# Exercise details
Every line in the records below that holds "only" must be identified and copied.

# Recorded information

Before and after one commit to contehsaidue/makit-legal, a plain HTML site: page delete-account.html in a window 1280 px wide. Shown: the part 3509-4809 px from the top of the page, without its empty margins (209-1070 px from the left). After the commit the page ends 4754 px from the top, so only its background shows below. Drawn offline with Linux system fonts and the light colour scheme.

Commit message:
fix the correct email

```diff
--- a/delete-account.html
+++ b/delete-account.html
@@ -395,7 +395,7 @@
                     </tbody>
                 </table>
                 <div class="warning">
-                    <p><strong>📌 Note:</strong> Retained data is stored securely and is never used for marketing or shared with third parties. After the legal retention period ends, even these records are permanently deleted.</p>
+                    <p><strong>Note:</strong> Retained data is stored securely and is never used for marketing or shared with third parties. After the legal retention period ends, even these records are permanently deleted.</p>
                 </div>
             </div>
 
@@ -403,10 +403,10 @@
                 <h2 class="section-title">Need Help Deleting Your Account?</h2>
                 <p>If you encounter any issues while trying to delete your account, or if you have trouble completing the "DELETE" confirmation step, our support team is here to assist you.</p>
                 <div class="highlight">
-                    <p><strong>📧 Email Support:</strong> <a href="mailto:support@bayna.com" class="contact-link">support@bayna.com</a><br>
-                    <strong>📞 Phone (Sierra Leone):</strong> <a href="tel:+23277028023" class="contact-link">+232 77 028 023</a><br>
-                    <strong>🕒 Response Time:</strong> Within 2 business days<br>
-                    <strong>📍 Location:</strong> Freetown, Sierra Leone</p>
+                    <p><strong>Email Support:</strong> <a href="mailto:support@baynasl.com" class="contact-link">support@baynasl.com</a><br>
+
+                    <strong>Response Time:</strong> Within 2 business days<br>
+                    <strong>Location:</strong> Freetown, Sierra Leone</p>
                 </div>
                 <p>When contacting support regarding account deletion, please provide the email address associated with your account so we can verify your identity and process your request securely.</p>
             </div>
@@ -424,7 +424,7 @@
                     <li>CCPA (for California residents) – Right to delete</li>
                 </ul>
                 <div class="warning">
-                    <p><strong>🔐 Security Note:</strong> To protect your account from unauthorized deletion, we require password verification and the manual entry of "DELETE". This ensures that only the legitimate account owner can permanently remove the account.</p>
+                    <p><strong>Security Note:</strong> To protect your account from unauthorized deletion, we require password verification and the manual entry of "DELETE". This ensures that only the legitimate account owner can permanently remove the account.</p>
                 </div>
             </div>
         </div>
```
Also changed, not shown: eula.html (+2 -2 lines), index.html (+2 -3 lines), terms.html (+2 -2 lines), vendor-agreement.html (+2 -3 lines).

# Output of the exercise
Before and after one commit to contehsaidue/makit-legal, a plain HTML site: page delete-account.html in a window 1280 px wide. Shown: the part 3509-4809 px from the top of the page, without its empty margins (209-1070 px from the left). After the commit the page ends 4754 px from the top, so only its background shows below. Drawn offline with Linux system fonts and the light colour scheme.
-                    <p><strong>🔐 Security Note:</strong> To protect your account from unauthorized deletion, we require password verification and the manual entry of "DELETE". This ensures that only the legitimate account owner can permanently remove the account.</p>
+                    <p><strong>Security Note:</strong> To protect your account from unauthorized deletion, we require password verification and the manual entry of "DELETE". This ensures that only the legitimate account owner can permanently remove the account.</p>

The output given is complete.